EXERCISE OBJECTIVE:
Below this line is a set of entries; quote exactly the lines from the line that contains "with row errors" to the line that contains "A->>N: class names, percentages, amounts, status", both lines included.

Revision tracking records
* * *
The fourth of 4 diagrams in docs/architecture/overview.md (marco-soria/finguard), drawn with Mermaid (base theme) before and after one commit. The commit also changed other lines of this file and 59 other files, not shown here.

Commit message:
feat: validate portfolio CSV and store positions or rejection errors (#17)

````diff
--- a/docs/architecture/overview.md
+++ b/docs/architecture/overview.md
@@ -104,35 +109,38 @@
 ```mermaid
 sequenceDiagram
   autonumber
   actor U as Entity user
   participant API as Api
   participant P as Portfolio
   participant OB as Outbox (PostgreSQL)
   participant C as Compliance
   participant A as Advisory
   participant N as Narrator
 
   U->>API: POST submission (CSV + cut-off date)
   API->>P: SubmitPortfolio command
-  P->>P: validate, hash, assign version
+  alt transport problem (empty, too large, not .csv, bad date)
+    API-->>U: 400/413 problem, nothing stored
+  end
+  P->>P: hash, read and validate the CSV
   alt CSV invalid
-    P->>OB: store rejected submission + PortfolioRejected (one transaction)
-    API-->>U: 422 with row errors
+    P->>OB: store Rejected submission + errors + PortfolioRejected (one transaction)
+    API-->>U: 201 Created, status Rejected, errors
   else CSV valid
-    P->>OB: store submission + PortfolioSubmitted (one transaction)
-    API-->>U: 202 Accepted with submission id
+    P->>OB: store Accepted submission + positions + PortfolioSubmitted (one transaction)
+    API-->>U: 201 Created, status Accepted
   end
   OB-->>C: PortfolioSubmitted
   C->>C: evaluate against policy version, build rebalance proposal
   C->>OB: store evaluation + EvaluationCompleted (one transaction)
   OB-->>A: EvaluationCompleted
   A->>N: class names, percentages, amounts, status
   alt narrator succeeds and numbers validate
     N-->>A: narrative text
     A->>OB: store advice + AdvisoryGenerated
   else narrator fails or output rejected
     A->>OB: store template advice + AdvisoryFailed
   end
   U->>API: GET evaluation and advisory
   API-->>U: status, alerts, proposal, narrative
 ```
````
* * *
TASK RESULT:
-    API-->>U: 422 with row errors
+    P->>OB: store Rejected submission + errors + PortfolioRejected (one transaction)
+    API-->>U: 201 Created, status Rejected, errors
   else CSV valid
-    P->>OB: store submission + PortfolioSubmitted (one transaction)
-    API-->>U: 202 Accepted with submission id
+    P->>OB: store Accepted submission + positions + PortfolioSubmitted (one transaction)
+    API-->>U: 201 Created, status Accepted
   end
   OB-->>C: PortfolioSubmitted
   C->>C: evaluate against policy version, build rebalance proposal
   C->>OB: store evaluation + EvaluationCompleted (one transaction)
   OB-->>A: EvaluationCompleted
   A->>N: class names, percentages, amounts, status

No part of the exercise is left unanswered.